November crude oil gained 29.00 cents on light or than normal volume of 392,478 contracts. Open interest increased by 3,086 contracts, which is approximately 80% less than average. There is no reason to be involved in crude oil at this juncture. November crude oil generated a short-term sell signal on September 20, but has not generated in intermediate term sell signal.
November heating oil lost 2.34 cents on volume of 139,691 contracts. Open interest increased by 1,646 contracts. There is no reason to be involved in heating oil, considering the erratic price and open interest action.
November gasoline closed unchanged on very light volume of 91,199 contracts. Open interest increased by 636 contracts. The market continues to look weak, and as this report is being compiled on October 2, November gasoline is trading 4.31 cents lower. Stand aside.

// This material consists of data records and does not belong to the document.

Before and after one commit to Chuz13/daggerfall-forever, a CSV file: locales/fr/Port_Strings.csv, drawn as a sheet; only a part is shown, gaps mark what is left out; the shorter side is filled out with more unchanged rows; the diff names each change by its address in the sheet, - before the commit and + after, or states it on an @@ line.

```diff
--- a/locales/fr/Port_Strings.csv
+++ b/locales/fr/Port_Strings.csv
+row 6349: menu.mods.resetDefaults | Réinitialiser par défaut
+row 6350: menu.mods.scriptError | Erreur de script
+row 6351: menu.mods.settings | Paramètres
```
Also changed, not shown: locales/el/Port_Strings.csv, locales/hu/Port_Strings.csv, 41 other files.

November natural gas gained 16.00 cents on volume of 567,798 contracts. Volume was the highest since September 11 when 666,980 contracts traded and natural gas closed at $2.992. On October 1, open interest increased by 14,405 contracts, which in relation to volume is average. On September 12, October natural gas generated a short and intermediate term buy signal. Our thinking has been the market will be range bound and likely will trade at $3.50 at the high-end and approximately $2.70 on the low. As of yesterday’s close, the market is at the highest level since December 8, 2011 when natural gas traded at $3.545. At this juncture, it is too late to get very bullish because at some point, hedge pressure from natural gas producers will kick in. This will put a lid on prices, which is why we believe the market will be range bound. Stand aside.
December copper advanced 2.75 cents on volume of 49,240 contracts. Open interest increased by 2,735 contracts, which in relation to volume is approximately 100% above average. Although copper generated a short-term buy signal on August 23, and an intermediate term buy signal on September 7, we do not believe it is wise to be long at this juncture. The Chinese economy continues to weaken as does the world economy and although there are risks on the long side, speculators should not trade copper from the short side either.

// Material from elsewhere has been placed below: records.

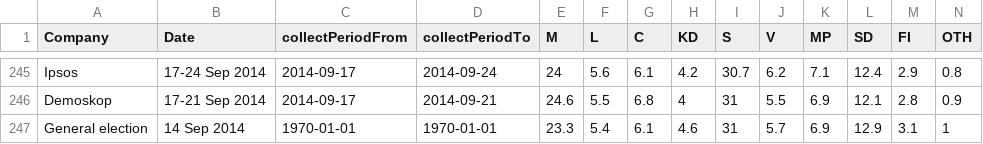
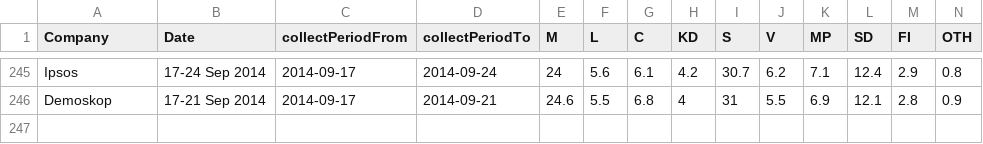
Before and after one commit to tommiehansen/SwedishPolls, a CSV file: External/Data/Wikipedia.csv, drawn as a sheet; only a part is shown, gaps mark what is left out; the diff names each change by its address in the sheet, - before the commit and + after, or states it on an @@ line.

```diff
--- a/External/Data/Wikipedia.csv
+++ b/External/Data/Wikipedia.csv
-row 247: General election | 14 Sep 2014 | 1970-01-01 | 1970-01-01 | 23.3 | 5.4 | 6.1 | 4.6 | 31 | 5.7 | 6.9 | 12.9 | 3.1 | 1
```
Also changed, not shown: 5 other files.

December gold advanced $12.20 on volume of 197,931 contracts. Open interest declined by 187 contracts. Gold made a new high for the move at $1794.40, but was unable to hold the gains, however, it closed at the highest level ($1783.30) since the beginning of the move. We continue to advise that speculators stand aside and wait for a correction because the market is overbought. Additionally, the open interest decline on the advance, indicates that gold is running out of steam at the high end of its trading range.
December silver gained 37.5 cents on volume of 60,691 contracts. Open interest increased by 2,835 contracts, which in relation to volume is approximately 80% above average. Like gold, speculators should stand aside and wait for silver to correct. A correction of approximately $2.00 would be healthy.
The December euro closed 34 points higher on volume of 282,200 contracts. Open interest increased by 4742 contracts, which in relation to volume is approximately 30% less than average. The price and open interest action continues to trade in a congruent fashion, which is bullish for the euro. Stand aside.
S&P 500 E mini:
The S&P 500 E mini gained 2.75 points on volume of 1,904,025 contracts. Open interest declined by 12,992 contracts, which in relation to volume is 75% less than average. Long put protection is strongly advised.